Task item: Take the entries below and write them out exactly, with each picture removed.

[Front-end code edit data]
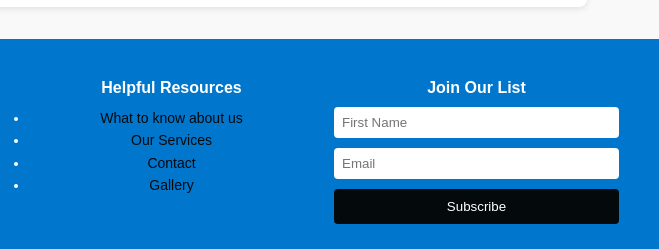
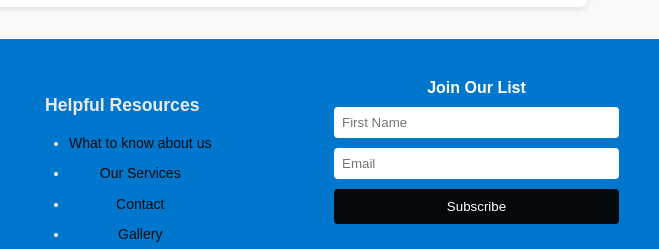
Before and after one commit to oniyemmy24/assessement, a plain HTML site: page contact.html in a window 1280 px wide. Shown: the part 801-1050 px from the top of the page, 621-1280 px from the left. Drawn offline with Linux system fonts and the light colour scheme.

Commit message:
contact.css

```diff
--- a/styles/contact.css
+++ b/styles/contact.css
@@ -212,6 +212,34 @@ main {
     color: #0077cc;
   }
 
+   .footer-section.resources {
+  display: flex;
+  flex-direction: column;
+  align-items: flex-start; /* Aligns content to the left */
+  gap: 0.5rem;
+  padding: 1rem;
+  }
+
+  .footer-section.resources h4 {
+  margin-bottom: 0.5rem;
+  font-size: 1.1rem;
+  color: #ece9e9;
+  }
+
+  .footer-section.resources ul {
+  list-style-type: disc;
+  padding-left: 1.5rem;  /* Indent the bullets */
+  margin: 0;
+  }
+
+  .footer-section.resources li {
+  margin-bottom: 0.5rem;
+  }
+
+  .footer-section.resources a:hover {
+  color: #223847;
+  }
+
   .footer-section.subscribe form {
     display: flex;
     flex-direction: column;
@@ -232,6 +260,10 @@ main {
     border-radius: 4px;
     cursor: pointer;
   }
+
+  .footer-section.subscribe button:hover{
+    color: #223847;
+    }
 
   .footer-copy {
     text-align: center;
```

Task answer:
Before and after one commit to oniyemmy24/assessement, a plain HTML site: page contact.html in a window 1280 px wide. Shown: the part 801-1050 px from the top of the page, 621-1280 px from the left. Drawn offline with Linux system fonts and the light colour scheme.

Commit message:
contact.css

```diff
--- a/styles/contact.css
+++ b/styles/contact.css
@@ -212,6 +212,34 @@ main {
     color: #0077cc;
   }
 
+   .footer-section.resources {
+  display: flex;
+  flex-direction: column;
+  align-items: flex-start; /* Aligns content to the left */
+  gap: 0.5rem;
+  padding: 1rem;
+  }
+
+  .footer-section.resources h4 {
+  margin-bottom: 0.5rem;
+  font-size: 1.1rem;
+  color: #ece9e9;
+  }
+
+  .footer-section.resources ul {
+  list-style-type: disc;
+  padding-left: 1.5rem;  /* Indent the bullets */
+  margin: 0;
+  }
+
+  .footer-section.resources li {
+  margin-bottom: 0.5rem;
+  }
+
+  .footer-section.resources a:hover {
+  color: #223847;
+  }
+
   .footer-section.subscribe form {
     display: flex;
     flex-direction: column;
@@ -232,6 +260,10 @@ main {
     border-radius: 4px;
     cursor: pointer;
   }
+
+  .footer-section.subscribe button:hover{
+    color: #223847;
+    }
 
   .footer-copy {
     text-align: center;
```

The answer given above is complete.